→ **AIM OF THE EXERCISE**
Each entry must be given again exactly; images do not belong in the copy.

→ **MATERIAL PROVIDED**
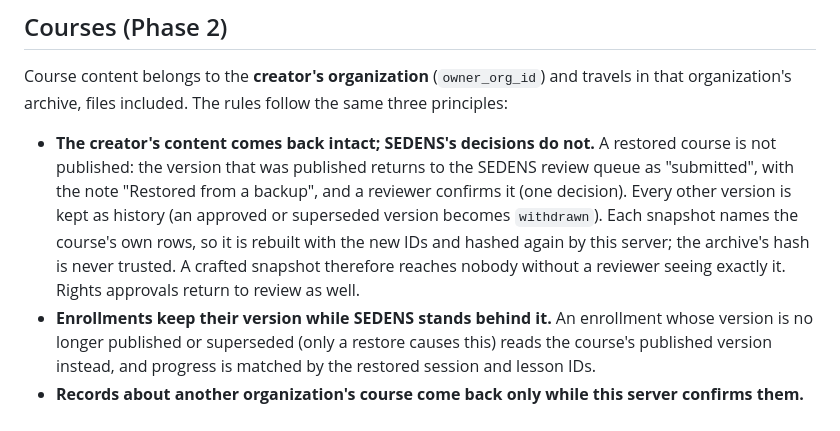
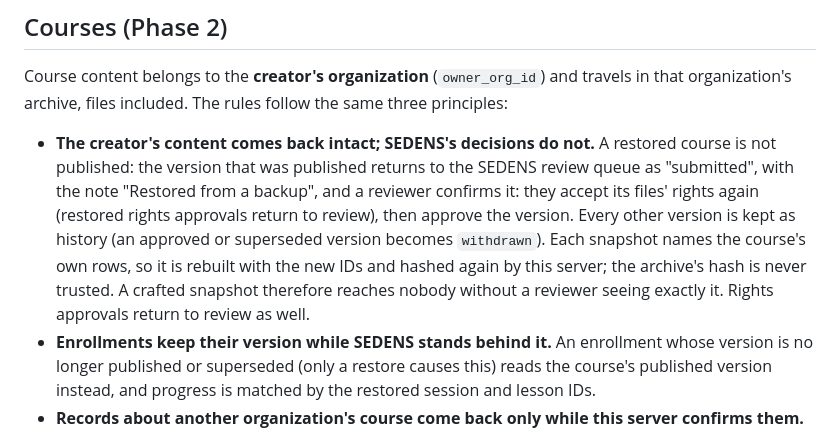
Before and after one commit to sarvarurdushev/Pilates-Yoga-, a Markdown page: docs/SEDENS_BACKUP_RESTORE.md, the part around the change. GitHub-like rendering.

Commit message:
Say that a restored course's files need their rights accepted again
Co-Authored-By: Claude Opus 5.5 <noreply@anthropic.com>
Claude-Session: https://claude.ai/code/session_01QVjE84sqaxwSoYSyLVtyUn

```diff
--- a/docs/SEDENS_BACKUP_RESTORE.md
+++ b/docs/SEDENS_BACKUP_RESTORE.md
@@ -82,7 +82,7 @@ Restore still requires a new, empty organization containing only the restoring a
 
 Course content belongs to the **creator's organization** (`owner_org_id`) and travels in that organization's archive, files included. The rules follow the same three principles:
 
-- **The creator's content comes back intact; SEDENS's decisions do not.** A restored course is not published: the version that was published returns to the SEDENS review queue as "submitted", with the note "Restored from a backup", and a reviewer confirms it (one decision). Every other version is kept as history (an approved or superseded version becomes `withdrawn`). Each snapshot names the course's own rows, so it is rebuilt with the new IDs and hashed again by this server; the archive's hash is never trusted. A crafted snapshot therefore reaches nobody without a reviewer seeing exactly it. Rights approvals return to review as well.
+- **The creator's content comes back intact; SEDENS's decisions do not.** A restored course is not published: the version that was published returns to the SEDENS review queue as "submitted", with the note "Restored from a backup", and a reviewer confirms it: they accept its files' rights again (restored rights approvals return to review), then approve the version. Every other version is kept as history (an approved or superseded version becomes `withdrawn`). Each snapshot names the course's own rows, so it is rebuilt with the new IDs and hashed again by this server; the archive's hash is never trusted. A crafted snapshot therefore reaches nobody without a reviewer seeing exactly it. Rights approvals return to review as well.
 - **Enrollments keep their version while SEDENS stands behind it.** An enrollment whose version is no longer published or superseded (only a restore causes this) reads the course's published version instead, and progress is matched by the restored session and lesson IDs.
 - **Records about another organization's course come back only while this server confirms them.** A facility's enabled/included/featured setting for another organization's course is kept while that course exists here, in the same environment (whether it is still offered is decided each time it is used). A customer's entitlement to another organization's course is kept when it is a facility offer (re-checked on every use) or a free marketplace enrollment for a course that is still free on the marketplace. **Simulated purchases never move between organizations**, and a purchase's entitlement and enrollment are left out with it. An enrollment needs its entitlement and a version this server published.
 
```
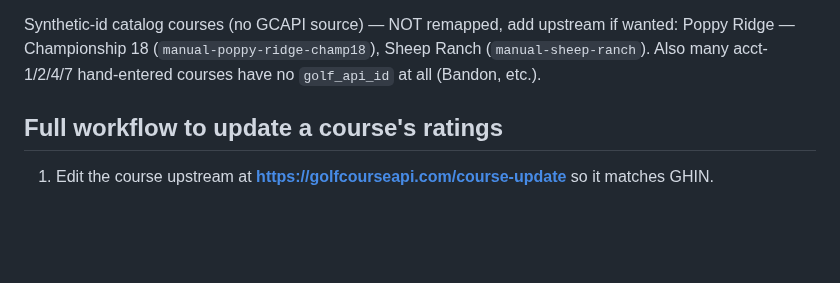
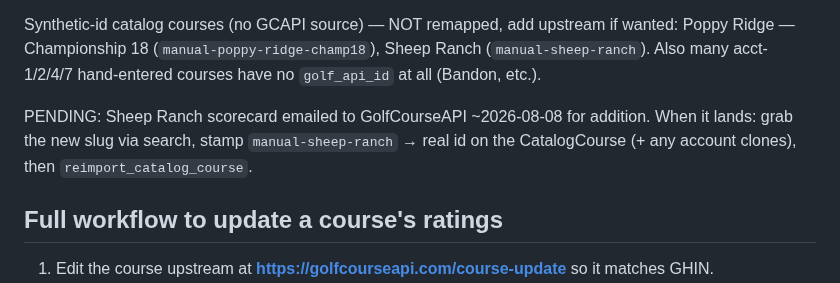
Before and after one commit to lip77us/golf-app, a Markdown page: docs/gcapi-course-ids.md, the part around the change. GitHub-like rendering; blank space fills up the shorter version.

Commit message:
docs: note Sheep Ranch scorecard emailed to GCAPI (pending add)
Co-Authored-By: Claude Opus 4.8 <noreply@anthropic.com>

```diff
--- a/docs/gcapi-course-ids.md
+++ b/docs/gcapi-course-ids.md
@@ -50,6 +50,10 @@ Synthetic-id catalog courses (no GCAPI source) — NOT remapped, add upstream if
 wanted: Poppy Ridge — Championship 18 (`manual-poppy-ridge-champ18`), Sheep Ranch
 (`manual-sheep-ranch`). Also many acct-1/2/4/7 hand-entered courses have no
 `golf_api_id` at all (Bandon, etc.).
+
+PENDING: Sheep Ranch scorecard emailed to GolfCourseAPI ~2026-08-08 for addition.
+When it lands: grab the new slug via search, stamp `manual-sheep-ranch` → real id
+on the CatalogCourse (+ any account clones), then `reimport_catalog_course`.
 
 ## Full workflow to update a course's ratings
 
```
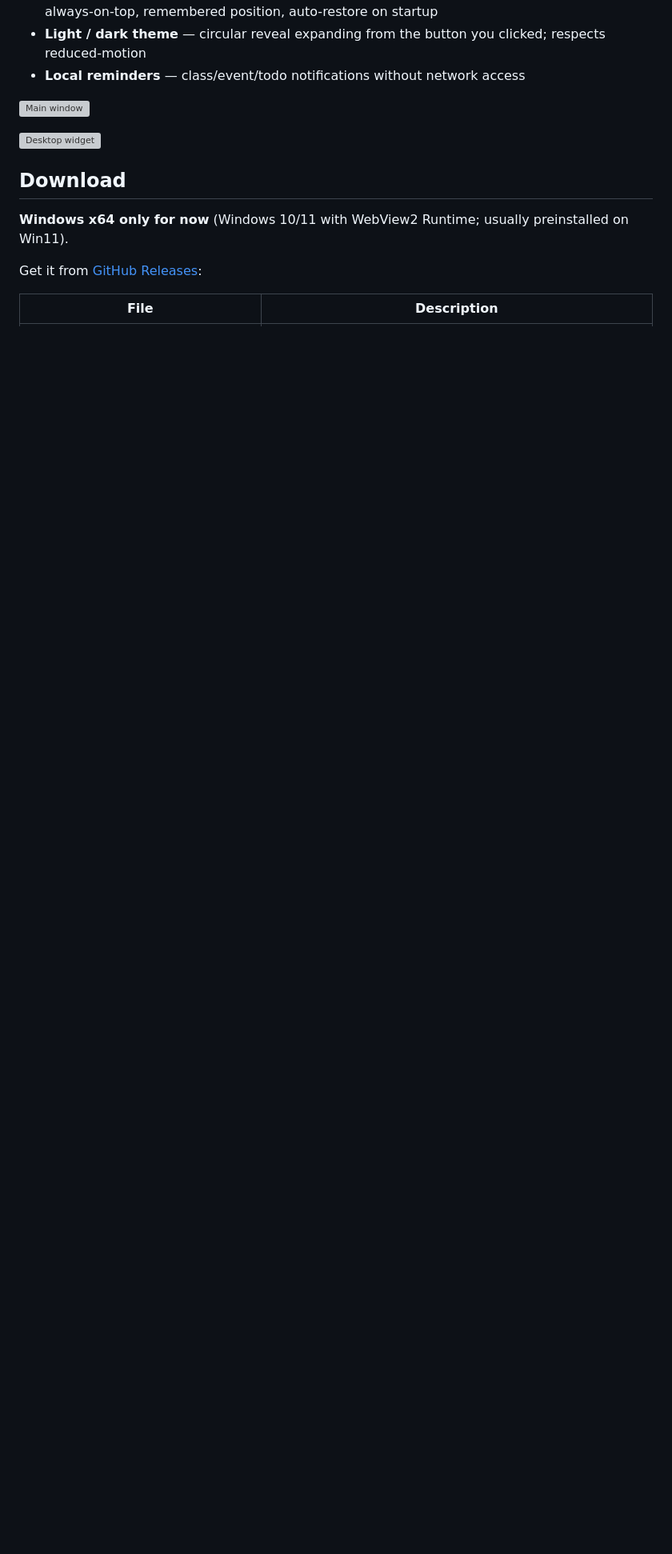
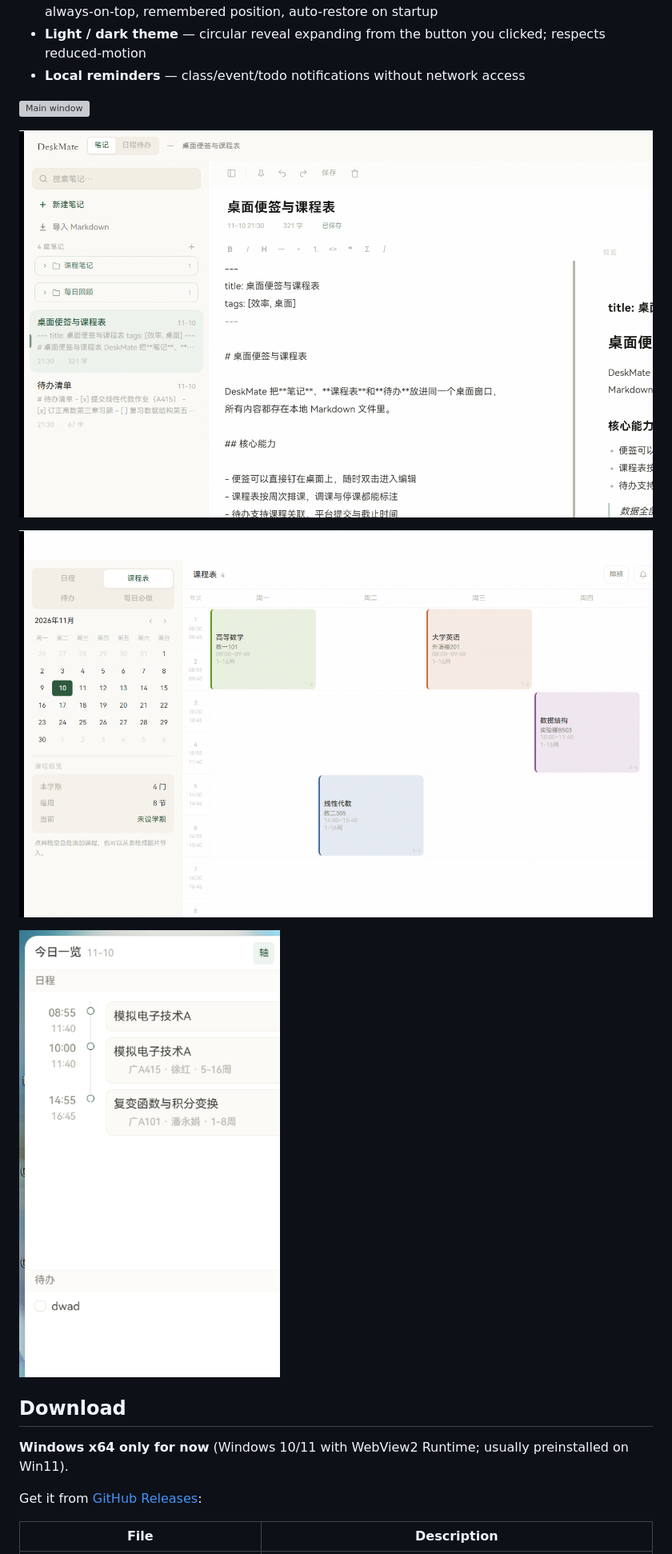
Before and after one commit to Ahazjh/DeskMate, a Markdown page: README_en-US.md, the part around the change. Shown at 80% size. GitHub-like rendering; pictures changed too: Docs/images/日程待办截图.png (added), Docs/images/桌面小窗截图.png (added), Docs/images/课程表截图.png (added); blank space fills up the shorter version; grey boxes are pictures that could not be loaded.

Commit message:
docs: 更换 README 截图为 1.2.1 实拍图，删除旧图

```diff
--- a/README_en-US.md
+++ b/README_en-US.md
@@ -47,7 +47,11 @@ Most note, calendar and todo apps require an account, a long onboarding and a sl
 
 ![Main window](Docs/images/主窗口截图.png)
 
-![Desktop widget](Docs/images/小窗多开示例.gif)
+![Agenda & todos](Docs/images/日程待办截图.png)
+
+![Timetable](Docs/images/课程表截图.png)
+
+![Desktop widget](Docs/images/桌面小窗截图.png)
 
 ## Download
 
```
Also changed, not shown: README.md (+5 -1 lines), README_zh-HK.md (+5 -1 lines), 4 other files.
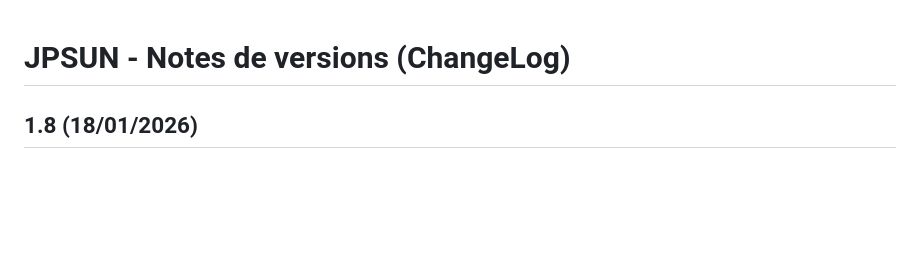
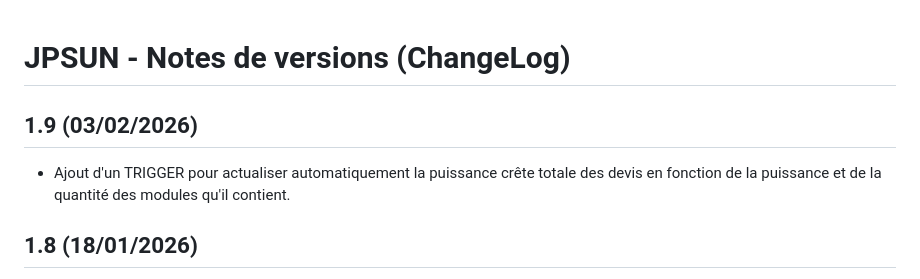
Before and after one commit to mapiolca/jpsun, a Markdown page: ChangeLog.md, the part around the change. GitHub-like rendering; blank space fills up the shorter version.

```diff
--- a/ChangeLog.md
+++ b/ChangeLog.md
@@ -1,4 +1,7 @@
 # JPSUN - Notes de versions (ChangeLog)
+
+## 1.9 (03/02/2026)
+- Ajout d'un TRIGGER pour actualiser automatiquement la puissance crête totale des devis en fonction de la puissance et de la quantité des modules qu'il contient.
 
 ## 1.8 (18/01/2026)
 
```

→ **EXERCISE OUTPUT**
Before and after one commit to sarvarurdushev/Pilates-Yoga-, a Markdown page: docs/SEDENS_BACKUP_RESTORE.md, the part around the change. GitHub-like rendering.

Commit message:
Say that a restored course's files need their rights accepted again
Co-Authored-By: Claude Opus 5.5 <noreply@anthropic.com>
Claude-Session: https://claude.ai/code/session_01QVjE84sqaxwSoYSyLVtyUn

```diff
--- a/docs/SEDENS_BACKUP_RESTORE.md
+++ b/docs/SEDENS_BACKUP_RESTORE.md
@@ -82,7 +82,7 @@ Restore still requires a new, empty organization containing only the restoring a
 
 Course content belongs to the **creator's organization** (`owner_org_id`) and travels in that organization's archive, files included. The rules follow the same three principles:
 
-- **The creator's content comes back intact; SEDENS's decisions do not.** A restored course is not published: the version that was published returns to the SEDENS review queue as "submitted", with the note "Restored from a backup", and a reviewer confirms it (one decision). Every other version is kept as history (an approved or superseded version becomes `withdrawn`). Each snapshot names the course's own rows, so it is rebuilt with the new IDs and hashed again by this server; the archive's hash is never trusted. A crafted snapshot therefore reaches nobody without a reviewer seeing exactly it. Rights approvals return to review as well.
+- **The creator's content comes back intact; SEDENS's decisions do not.** A restored course is not published: the version that was published returns to the SEDENS review queue as "submitted", with the note "Restored from a backup", and a reviewer confirms it: they accept its files' rights again (restored rights approvals return to review), then approve the version. Every other version is kept as history (an approved or superseded version becomes `withdrawn`). Each snapshot names the course's own rows, so it is rebuilt with the new IDs and hashed again by this server; the archive's hash is never trusted. A crafted snapshot therefore reaches nobody without a reviewer seeing exactly it. Rights approvals return to review as well.
 - **Enrollments keep their version while SEDENS stands behind it.** An enrollment whose version is no longer published or superseded (only a restore causes this) reads the course's published version instead, and progress is matched by the restored session and lesson IDs.
 - **Records about another organization's course come back only while this server confirms them.** A facility's enabled/included/featured setting for another organization's course is kept while that course exists here, in the same environment (whether it is still offered is decided each time it is used). A customer's entitlement to another organization's course is kept when it is a facility offer (re-checked on every use) or a free marketplace enrollment for a course that is still free on the marketplace. **Simulated purchases never move between organizations**, and a purchase's entitlement and enrollment are left out with it. An enrollment needs its entitlement and a version this server published.
 
```
Before and after one commit to lip77us/golf-app, a Markdown page: docs/gcapi-course-ids.md, the part around the change. GitHub-like rendering; blank space fills up the shorter version.

Commit message:
docs: note Sheep Ranch scorecard emailed to GCAPI (pending add)
Co-Authored-By: Claude Opus 4.8 <noreply@anthropic.com>

```diff
--- a/docs/gcapi-course-ids.md
+++ b/docs/gcapi-course-ids.md
@@ -50,6 +50,10 @@ Synthetic-id catalog courses (no GCAPI source) — NOT remapped, add upstream if
 wanted: Poppy Ridge — Championship 18 (`manual-poppy-ridge-champ18`), Sheep Ranch
 (`manual-sheep-ranch`). Also many acct-1/2/4/7 hand-entered courses have no
 `golf_api_id` at all (Bandon, etc.).
+
+PENDING: Sheep Ranch scorecard emailed to GolfCourseAPI ~2026-08-08 for addition.
+When it lands: grab the new slug via search, stamp `manual-sheep-ranch` → real id
+on the CatalogCourse (+ any account clones), then `reimport_catalog_course`.
 
 ## Full workflow to update a course's ratings
 
```
Before and after one commit to Ahazjh/DeskMate, a Markdown page: README_en-US.md, the part around the change. Shown at 80% size. GitHub-like rendering; pictures changed too: Docs/images/日程待办截图.png (added), Docs/images/桌面小窗截图.png (added), Docs/images/课程表截图.png (added); blank space fills up the shorter version; grey boxes are pictures that could not be loaded.

Commit message:
docs: 更换 README 截图为 1.2.1 实拍图，删除旧图

```diff
--- a/README_en-US.md
+++ b/README_en-US.md
@@ -47,7 +47,11 @@ Most note, calendar and todo apps require an account, a long onboarding and a sl
 
 ![Main window](Docs/images/主窗口截图.png)
 
-![Desktop widget](Docs/images/小窗多开示例.gif)
+![Agenda & todos](Docs/images/日程待办截图.png)
+
+![Timetable](Docs/images/课程表截图.png)
+
+![Desktop widget](Docs/images/桌面小窗截图.png)
 
 ## Download
 
```
Also changed, not shown: README.md (+5 -1 lines), README_zh-HK.md (+5 -1 lines), 4 other files.
Before and after one commit to mapiolca/jpsun, a Markdown page: ChangeLog.md, the part around the change. GitHub-like rendering; blank space fills up the shorter version.

```diff
--- a/ChangeLog.md
+++ b/ChangeLog.md
@@ -1,4 +1,7 @@
 # JPSUN - Notes de versions (ChangeLog)
+
+## 1.9 (03/02/2026)
+- Ajout d'un TRIGGER pour actualiser automatiquement la puissance crête totale des devis en fonction de la puissance et de la quantité des modules qu'il contient.
 
 ## 1.8 (18/01/2026)
 
```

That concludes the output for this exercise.